## [Prompt]
For the material that follows, tally the lines holding "other" and give the total alone.

[[ Information, beginning ]]

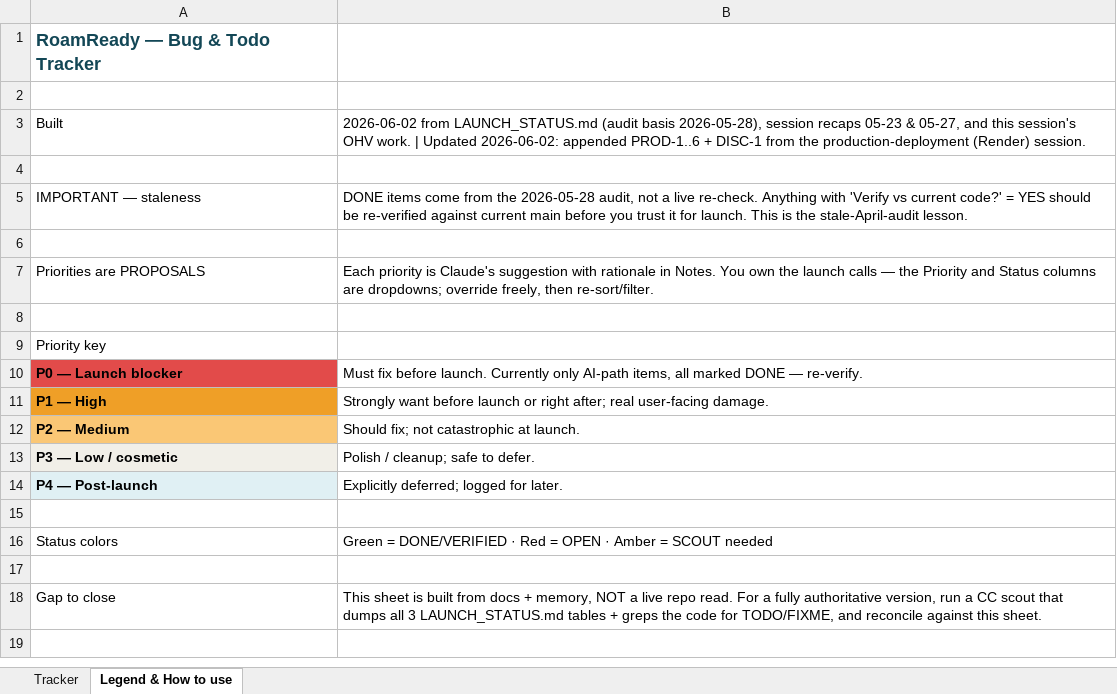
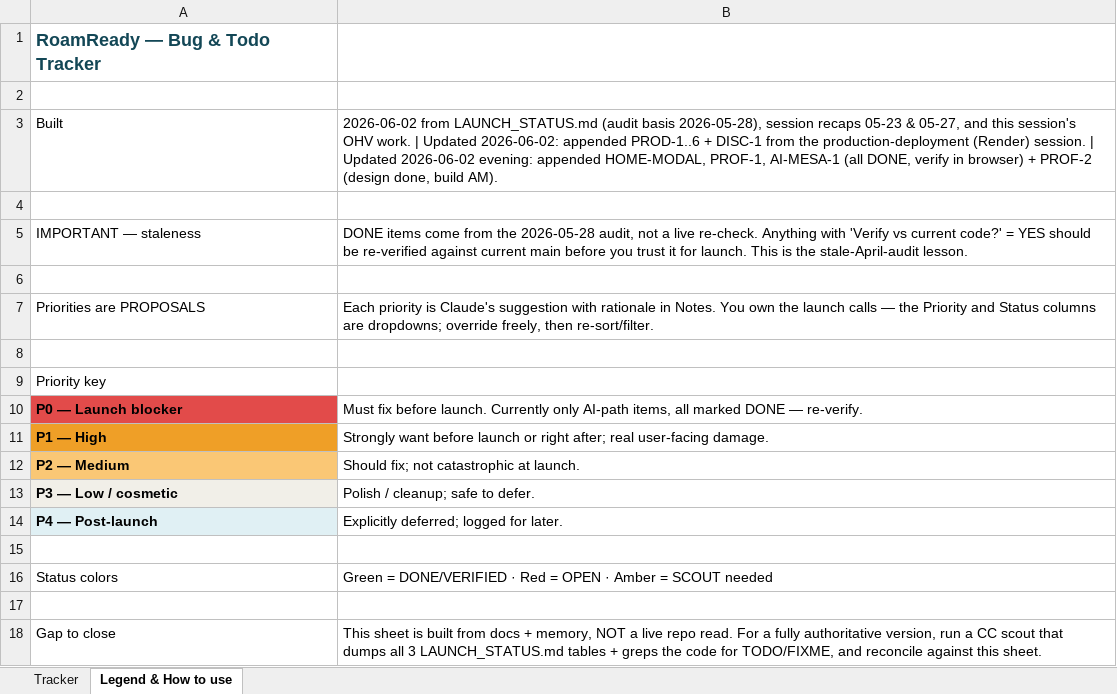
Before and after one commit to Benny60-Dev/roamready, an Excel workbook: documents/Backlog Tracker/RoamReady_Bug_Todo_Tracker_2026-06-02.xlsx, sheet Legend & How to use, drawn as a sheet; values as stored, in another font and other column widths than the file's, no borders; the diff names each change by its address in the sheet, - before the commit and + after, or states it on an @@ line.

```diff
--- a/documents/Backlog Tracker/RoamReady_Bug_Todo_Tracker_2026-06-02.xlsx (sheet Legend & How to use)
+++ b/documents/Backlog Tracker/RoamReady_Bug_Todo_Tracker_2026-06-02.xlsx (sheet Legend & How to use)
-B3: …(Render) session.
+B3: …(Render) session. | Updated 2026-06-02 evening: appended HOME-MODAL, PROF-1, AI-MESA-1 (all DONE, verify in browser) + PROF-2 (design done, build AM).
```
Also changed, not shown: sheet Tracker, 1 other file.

[[ Information, end ]]
[[ Information, beginning ]]

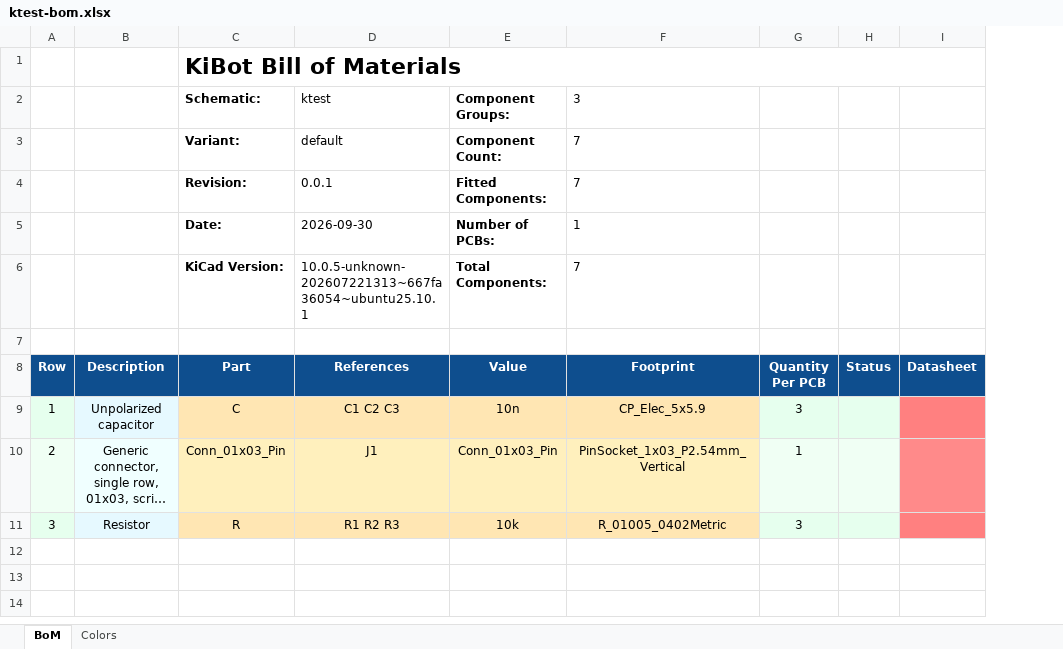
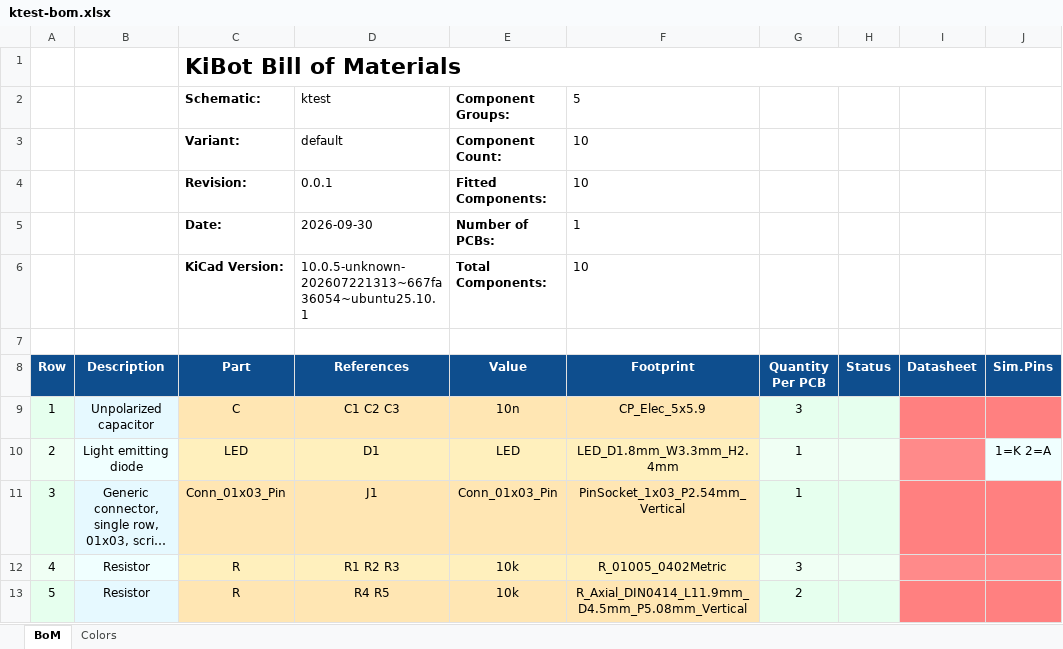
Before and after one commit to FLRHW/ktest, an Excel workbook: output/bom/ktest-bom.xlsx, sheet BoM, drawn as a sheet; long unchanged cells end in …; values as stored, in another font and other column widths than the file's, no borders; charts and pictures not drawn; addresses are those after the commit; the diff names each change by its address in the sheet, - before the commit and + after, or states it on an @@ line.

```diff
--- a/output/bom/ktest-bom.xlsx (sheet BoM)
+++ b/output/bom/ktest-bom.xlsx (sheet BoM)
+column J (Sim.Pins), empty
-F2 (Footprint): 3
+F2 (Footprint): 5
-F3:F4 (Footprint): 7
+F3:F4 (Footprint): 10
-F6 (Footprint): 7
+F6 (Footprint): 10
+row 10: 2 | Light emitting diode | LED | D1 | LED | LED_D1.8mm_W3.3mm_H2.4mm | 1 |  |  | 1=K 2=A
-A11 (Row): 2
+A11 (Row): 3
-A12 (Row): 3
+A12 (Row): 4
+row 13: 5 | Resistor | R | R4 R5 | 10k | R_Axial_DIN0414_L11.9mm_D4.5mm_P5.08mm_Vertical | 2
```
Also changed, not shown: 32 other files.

[[ Information, end ]]
[[ Information, beginning ]]

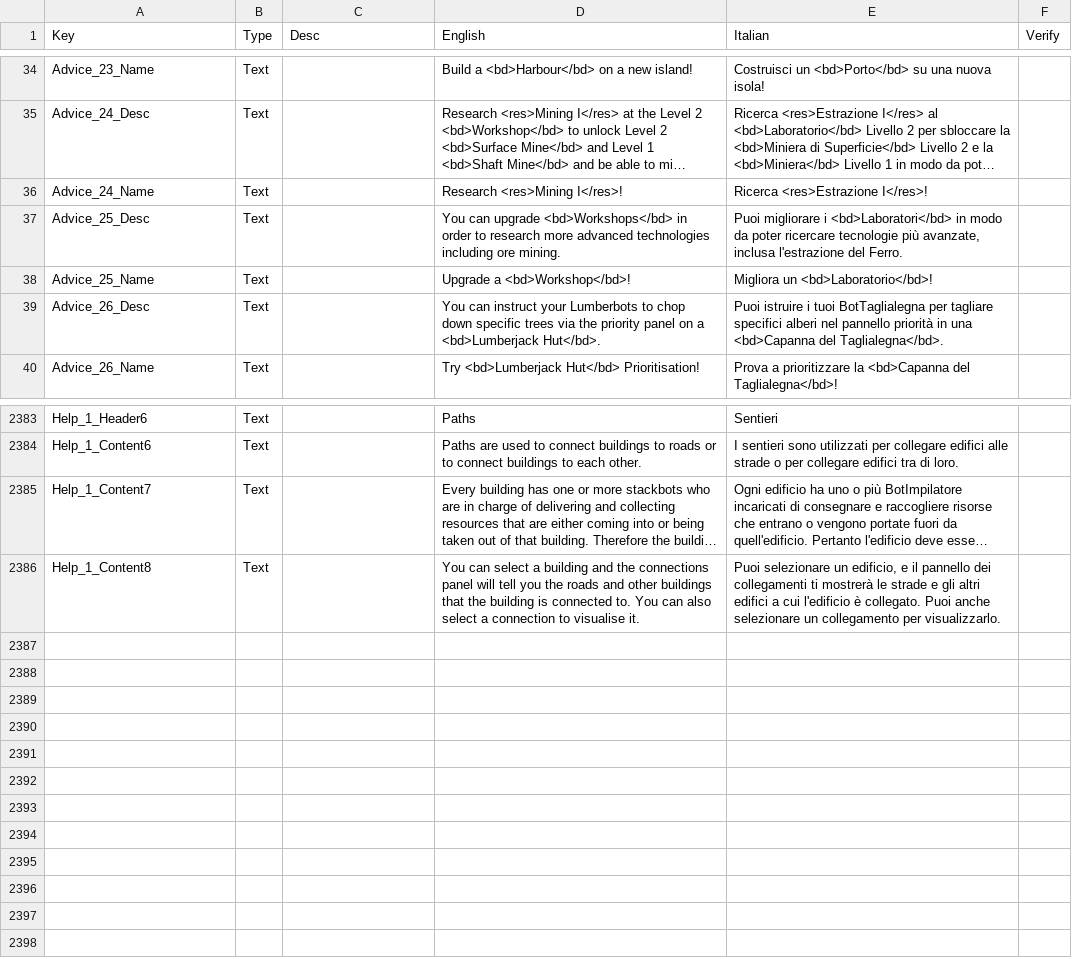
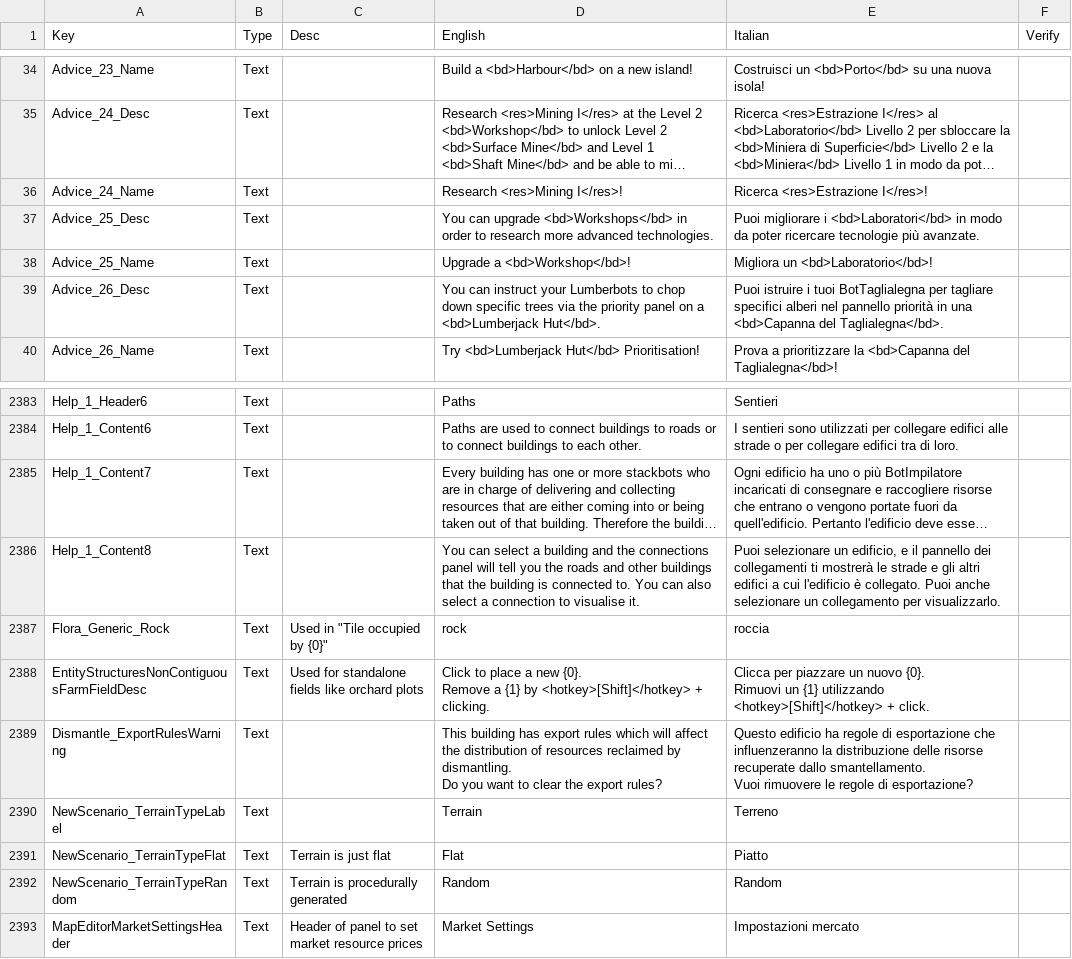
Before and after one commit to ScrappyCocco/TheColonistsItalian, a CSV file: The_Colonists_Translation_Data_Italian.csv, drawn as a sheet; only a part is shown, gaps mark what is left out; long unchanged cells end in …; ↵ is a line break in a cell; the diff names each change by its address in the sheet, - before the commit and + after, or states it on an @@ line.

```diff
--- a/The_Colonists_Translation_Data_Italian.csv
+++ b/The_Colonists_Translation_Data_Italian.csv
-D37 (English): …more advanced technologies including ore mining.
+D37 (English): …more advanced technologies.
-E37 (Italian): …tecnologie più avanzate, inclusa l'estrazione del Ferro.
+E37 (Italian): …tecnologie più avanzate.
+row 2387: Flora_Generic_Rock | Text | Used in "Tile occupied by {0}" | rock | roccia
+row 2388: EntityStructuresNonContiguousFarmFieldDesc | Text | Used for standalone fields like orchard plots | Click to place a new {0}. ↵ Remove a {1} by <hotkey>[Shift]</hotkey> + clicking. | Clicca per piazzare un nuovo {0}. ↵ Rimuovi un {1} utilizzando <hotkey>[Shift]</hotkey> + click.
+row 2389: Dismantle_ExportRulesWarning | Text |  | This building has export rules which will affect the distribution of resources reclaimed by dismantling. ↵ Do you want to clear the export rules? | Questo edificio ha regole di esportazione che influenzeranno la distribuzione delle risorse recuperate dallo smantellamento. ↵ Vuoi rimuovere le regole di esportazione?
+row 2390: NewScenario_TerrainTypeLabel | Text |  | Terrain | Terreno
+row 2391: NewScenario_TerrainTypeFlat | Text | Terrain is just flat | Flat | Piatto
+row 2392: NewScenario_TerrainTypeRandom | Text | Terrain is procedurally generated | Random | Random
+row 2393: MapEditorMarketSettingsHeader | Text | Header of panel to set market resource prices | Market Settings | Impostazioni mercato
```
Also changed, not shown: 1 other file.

[[ Information, end ]]

## [Written answer]
5